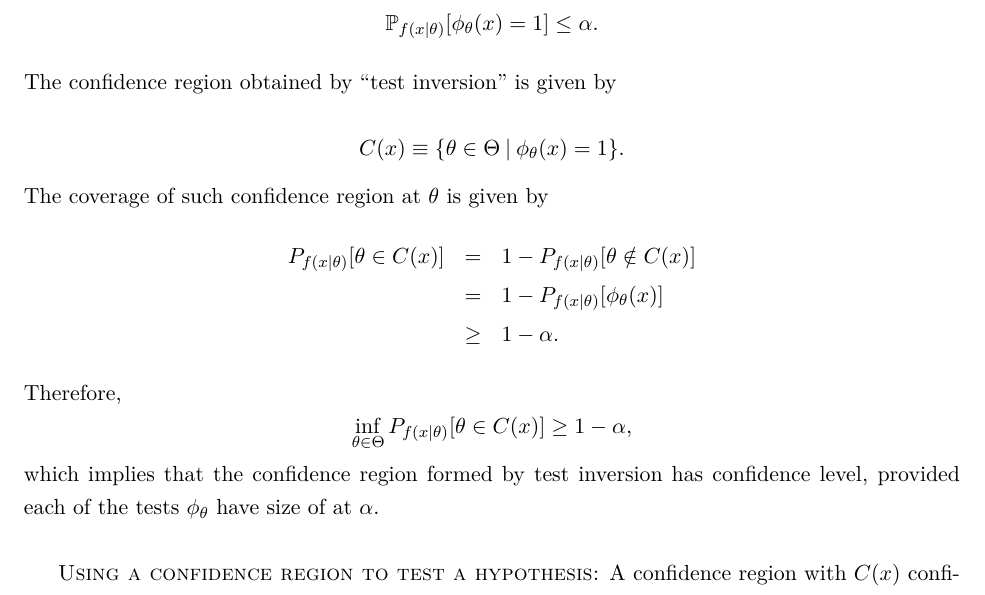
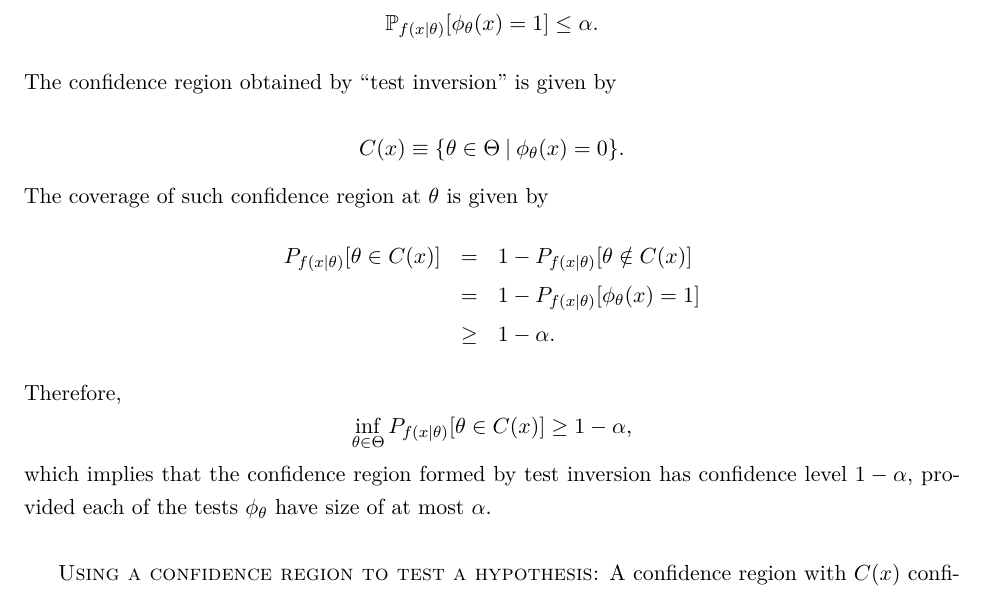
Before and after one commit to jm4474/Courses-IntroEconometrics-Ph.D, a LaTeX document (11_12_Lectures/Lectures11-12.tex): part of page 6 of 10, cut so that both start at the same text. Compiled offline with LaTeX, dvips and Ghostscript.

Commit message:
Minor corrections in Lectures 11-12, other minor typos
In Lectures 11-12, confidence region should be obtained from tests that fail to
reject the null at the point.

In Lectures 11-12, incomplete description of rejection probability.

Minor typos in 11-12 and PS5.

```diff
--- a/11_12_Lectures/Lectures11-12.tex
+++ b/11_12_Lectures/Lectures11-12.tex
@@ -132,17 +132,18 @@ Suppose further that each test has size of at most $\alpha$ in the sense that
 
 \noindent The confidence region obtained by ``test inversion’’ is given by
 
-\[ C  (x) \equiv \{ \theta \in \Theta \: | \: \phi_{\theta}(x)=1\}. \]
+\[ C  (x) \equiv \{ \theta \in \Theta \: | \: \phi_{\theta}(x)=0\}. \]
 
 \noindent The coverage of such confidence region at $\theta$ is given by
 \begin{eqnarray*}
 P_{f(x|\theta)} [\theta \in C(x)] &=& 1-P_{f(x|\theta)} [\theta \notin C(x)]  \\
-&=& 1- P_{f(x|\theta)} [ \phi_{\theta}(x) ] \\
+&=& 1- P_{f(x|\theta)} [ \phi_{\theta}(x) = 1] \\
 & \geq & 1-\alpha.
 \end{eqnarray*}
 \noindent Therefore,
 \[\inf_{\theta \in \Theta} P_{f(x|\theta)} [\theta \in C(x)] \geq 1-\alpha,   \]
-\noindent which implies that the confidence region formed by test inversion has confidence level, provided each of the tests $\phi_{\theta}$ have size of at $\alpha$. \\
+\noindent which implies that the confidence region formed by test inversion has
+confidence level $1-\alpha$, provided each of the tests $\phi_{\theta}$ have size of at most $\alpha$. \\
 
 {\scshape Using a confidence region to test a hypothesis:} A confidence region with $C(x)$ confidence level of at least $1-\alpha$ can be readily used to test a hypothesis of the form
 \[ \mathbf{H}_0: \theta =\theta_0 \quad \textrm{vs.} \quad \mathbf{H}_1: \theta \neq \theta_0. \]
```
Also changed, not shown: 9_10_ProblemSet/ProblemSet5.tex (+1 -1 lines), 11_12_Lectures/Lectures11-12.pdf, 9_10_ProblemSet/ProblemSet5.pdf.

***

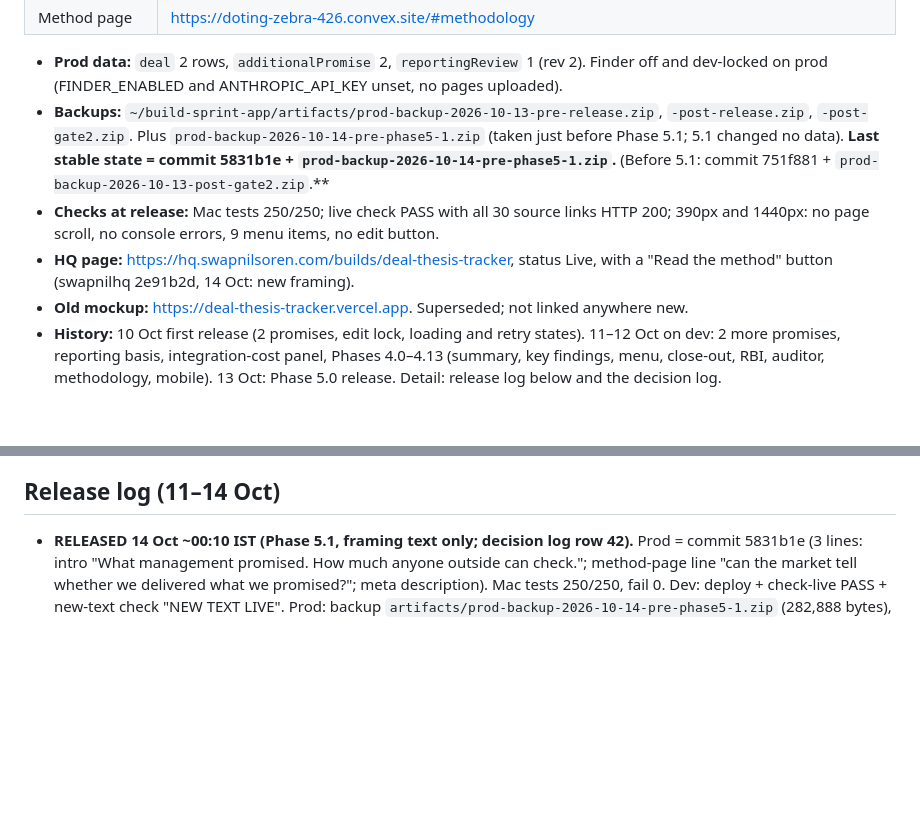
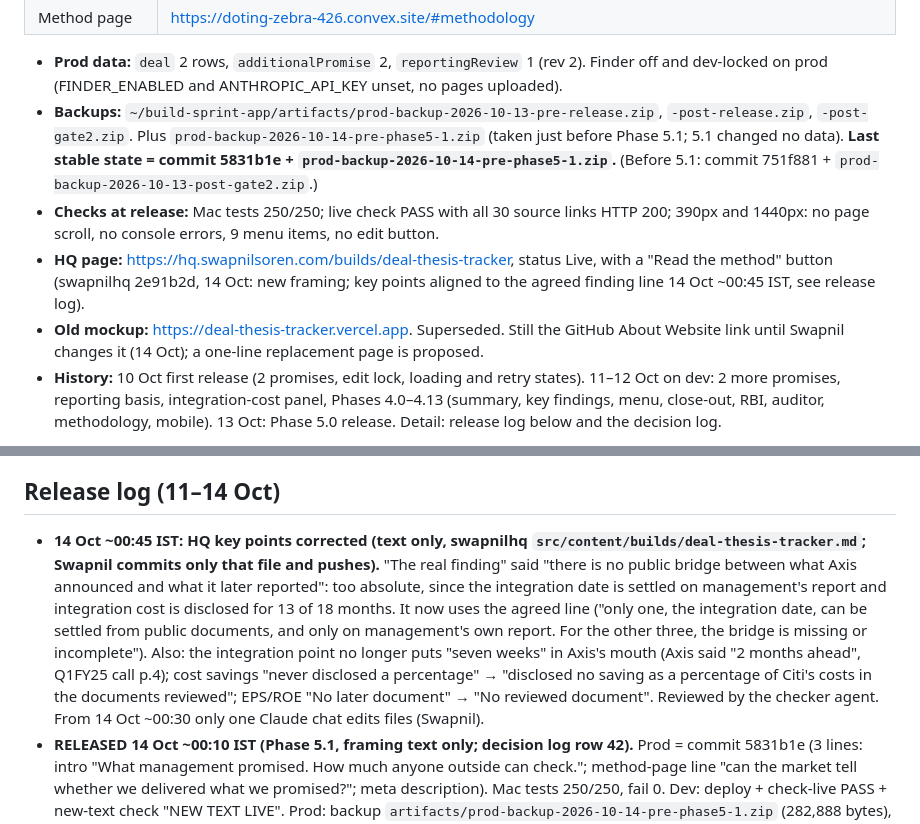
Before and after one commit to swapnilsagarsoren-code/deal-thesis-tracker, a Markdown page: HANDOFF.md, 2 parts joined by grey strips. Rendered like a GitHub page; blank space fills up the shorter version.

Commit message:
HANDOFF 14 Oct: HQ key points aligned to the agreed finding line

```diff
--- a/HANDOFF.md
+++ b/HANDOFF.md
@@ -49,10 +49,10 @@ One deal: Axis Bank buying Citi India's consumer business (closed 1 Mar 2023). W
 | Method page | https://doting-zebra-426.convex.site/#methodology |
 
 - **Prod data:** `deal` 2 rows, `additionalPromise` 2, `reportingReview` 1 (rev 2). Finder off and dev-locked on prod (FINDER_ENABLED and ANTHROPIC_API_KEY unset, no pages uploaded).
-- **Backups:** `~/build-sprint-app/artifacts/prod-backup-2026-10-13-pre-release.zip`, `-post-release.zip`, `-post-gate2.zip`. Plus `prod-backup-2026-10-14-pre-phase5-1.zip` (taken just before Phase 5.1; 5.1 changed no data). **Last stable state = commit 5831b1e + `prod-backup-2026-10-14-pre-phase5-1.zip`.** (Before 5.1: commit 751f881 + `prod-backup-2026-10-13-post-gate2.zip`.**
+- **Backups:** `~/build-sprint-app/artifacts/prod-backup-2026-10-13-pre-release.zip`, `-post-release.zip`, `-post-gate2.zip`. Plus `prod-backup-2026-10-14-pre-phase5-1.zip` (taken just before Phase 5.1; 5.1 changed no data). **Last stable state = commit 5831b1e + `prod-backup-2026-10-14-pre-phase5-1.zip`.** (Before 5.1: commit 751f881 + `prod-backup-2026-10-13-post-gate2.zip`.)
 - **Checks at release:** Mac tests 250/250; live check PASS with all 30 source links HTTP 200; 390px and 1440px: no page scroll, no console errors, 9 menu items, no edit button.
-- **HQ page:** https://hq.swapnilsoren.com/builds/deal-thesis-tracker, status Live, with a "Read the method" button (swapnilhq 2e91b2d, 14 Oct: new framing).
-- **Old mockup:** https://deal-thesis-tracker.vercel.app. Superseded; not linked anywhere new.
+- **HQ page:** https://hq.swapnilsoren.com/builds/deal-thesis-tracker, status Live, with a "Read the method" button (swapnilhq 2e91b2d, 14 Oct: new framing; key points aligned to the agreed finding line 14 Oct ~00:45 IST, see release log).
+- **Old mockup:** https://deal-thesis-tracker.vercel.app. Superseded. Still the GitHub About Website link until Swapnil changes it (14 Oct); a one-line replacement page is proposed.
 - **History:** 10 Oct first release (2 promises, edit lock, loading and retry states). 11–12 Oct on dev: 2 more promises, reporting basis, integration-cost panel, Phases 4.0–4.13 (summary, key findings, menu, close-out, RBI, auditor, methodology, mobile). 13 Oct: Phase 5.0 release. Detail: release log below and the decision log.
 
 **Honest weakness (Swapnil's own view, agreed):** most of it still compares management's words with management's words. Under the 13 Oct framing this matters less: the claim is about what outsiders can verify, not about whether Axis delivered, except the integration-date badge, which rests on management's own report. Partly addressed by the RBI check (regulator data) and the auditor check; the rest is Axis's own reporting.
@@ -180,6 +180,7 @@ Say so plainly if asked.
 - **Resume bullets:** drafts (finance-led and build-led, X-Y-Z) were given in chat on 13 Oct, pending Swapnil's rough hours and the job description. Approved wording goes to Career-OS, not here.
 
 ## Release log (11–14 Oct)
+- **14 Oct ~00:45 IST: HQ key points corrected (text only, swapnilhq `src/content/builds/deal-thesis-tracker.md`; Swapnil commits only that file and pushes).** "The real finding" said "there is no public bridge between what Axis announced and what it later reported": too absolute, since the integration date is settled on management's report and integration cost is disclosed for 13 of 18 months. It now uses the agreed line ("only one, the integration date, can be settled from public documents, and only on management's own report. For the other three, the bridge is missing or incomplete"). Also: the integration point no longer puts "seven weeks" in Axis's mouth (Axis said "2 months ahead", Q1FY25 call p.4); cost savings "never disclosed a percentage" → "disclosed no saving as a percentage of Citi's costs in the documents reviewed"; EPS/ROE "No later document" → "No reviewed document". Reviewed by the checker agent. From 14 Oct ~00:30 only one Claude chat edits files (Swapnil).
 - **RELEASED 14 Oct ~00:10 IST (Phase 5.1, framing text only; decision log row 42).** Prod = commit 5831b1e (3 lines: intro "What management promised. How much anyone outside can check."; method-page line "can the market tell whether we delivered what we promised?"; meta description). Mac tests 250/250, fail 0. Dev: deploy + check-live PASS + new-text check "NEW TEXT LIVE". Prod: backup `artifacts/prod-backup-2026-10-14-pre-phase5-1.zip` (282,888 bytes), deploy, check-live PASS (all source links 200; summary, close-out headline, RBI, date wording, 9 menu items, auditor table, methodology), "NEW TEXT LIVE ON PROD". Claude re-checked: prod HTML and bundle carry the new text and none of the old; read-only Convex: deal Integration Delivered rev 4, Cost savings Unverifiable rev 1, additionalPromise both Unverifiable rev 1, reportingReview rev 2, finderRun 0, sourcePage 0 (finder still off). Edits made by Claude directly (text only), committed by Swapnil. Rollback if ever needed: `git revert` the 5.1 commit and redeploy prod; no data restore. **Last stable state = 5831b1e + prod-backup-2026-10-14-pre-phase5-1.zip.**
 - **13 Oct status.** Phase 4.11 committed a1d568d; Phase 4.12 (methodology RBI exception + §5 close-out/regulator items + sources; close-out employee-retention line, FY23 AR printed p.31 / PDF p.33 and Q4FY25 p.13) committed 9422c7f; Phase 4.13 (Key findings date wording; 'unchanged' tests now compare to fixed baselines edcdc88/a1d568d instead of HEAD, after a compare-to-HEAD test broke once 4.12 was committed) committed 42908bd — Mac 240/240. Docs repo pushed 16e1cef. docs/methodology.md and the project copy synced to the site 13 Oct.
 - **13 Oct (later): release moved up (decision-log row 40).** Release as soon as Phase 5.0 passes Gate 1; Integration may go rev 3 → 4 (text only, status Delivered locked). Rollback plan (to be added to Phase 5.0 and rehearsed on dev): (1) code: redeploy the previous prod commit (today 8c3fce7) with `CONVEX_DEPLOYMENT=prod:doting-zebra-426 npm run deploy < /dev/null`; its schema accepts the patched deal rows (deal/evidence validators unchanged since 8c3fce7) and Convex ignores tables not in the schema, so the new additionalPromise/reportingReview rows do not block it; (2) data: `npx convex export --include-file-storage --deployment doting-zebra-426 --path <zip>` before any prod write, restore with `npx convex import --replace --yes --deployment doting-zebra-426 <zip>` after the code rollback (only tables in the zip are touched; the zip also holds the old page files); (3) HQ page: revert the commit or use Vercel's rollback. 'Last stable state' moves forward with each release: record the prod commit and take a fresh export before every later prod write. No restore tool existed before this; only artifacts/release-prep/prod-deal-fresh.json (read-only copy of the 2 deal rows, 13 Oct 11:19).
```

***

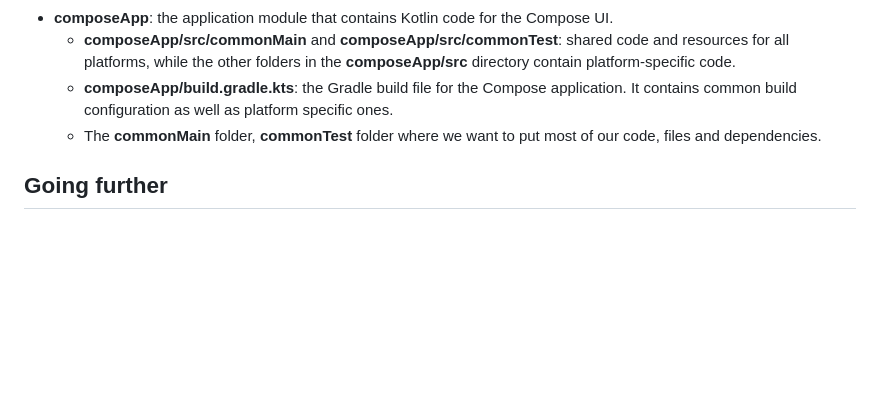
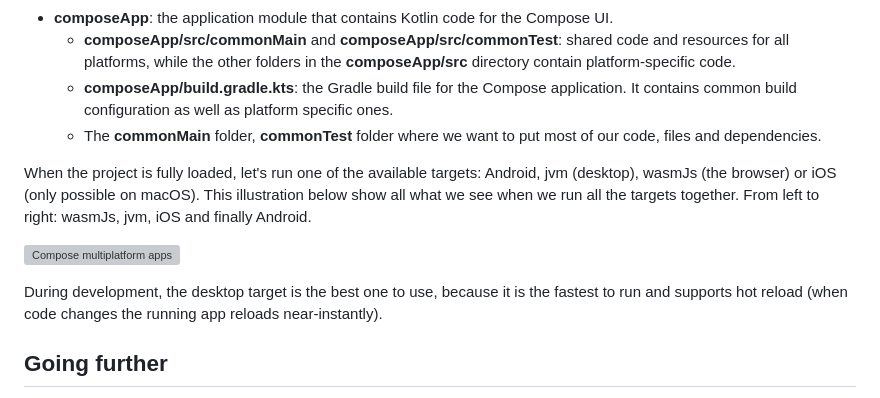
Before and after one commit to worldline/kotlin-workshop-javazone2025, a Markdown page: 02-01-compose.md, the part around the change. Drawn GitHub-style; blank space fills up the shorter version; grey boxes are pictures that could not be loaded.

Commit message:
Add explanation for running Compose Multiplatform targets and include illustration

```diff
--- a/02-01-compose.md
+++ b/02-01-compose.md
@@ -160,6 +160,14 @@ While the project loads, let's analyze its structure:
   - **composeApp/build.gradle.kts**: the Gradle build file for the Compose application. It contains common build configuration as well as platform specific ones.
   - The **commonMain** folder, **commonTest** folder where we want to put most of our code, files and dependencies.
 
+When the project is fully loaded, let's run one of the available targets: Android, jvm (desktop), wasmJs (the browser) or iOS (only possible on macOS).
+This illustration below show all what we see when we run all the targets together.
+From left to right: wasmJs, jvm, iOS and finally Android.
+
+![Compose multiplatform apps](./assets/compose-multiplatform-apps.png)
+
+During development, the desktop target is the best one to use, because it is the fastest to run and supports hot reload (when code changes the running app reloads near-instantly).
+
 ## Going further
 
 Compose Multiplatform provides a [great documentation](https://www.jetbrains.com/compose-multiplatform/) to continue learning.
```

***

[YOUR OBJECTIVE] Indicate how many lines in the records above contain the word "sprint", giving only the number.

[REPLY] 2